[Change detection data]
((

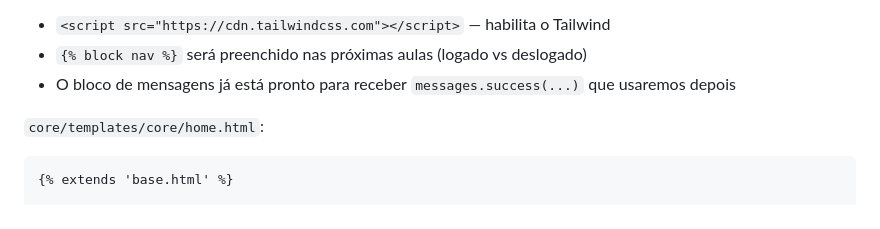
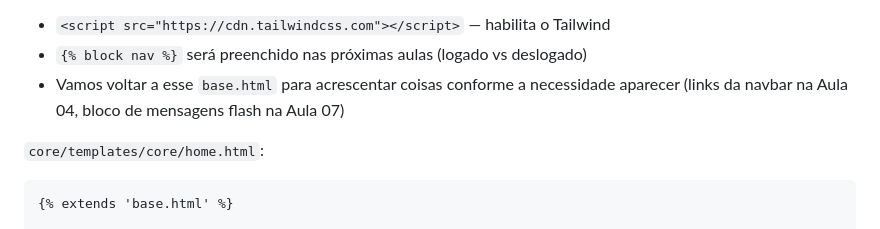
Before and after one commit to anchietajunior/django-tutorials-2026, a Markdown page: tutoriais/aula-03-tailwind-e-layout-base.md, the part around one of its changes. GitHub-like rendering.

```diff
--- a/tutoriais/aula-03-tailwind-e-layout-base.md
+++ b/tutoriais/aula-03-tailwind-e-layout-base.md
@@ -203,7 +189,7 @@ Esse script baixa o Tailwind no navegador e gera as classes que você usar no HT
 **Pontos chave:**
 - `<script src="https://cdn.tailwindcss.com"></script>` — habilita o Tailwind
 - `{% block nav %}` será preenchido nas próximas aulas (logado vs deslogado)
-- O bloco de mensagens já está pronto para receber `messages.success(...)` que usaremos depois
+- Vamos voltar a esse `base.html` para acrescentar coisas conforme a necessidade aparecer (links da navbar na Aula 04, bloco de mensagens flash na Aula 07)
 
 `core/templates/core/home.html`:
 
```
Also changed, not shown: other parts of tutoriais/aula-03-tailwind-e-layout-base.md (+0 -14 lines), tutoriais/aula-07-crud-tarefa.md (+68 -2 lines).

))

What to do:
Pull every line with the string "base" from the data above.

Response area:
Before and after one commit to anchietajunior/django-tutorials-2026, a Markdown page: tutoriais/aula-03-tailwind-e-layout-base.md, the part around one of its changes. GitHub-like rendering.
--- a/tutoriais/aula-03-tailwind-e-layout-base.md
+++ b/tutoriais/aula-03-tailwind-e-layout-base.md
+- Vamos voltar a esse `base.html` para acrescentar coisas conforme a necessidade aparecer (links da navbar na Aula 04, bloco de mensagens flash na Aula 07)
Also changed, not shown: other parts of tutoriais/aula-03-tailwind-e-layout-base.md (+0 -14 lines), tutoriais/aula-07-crud-tarefa.md (+68 -2 lines).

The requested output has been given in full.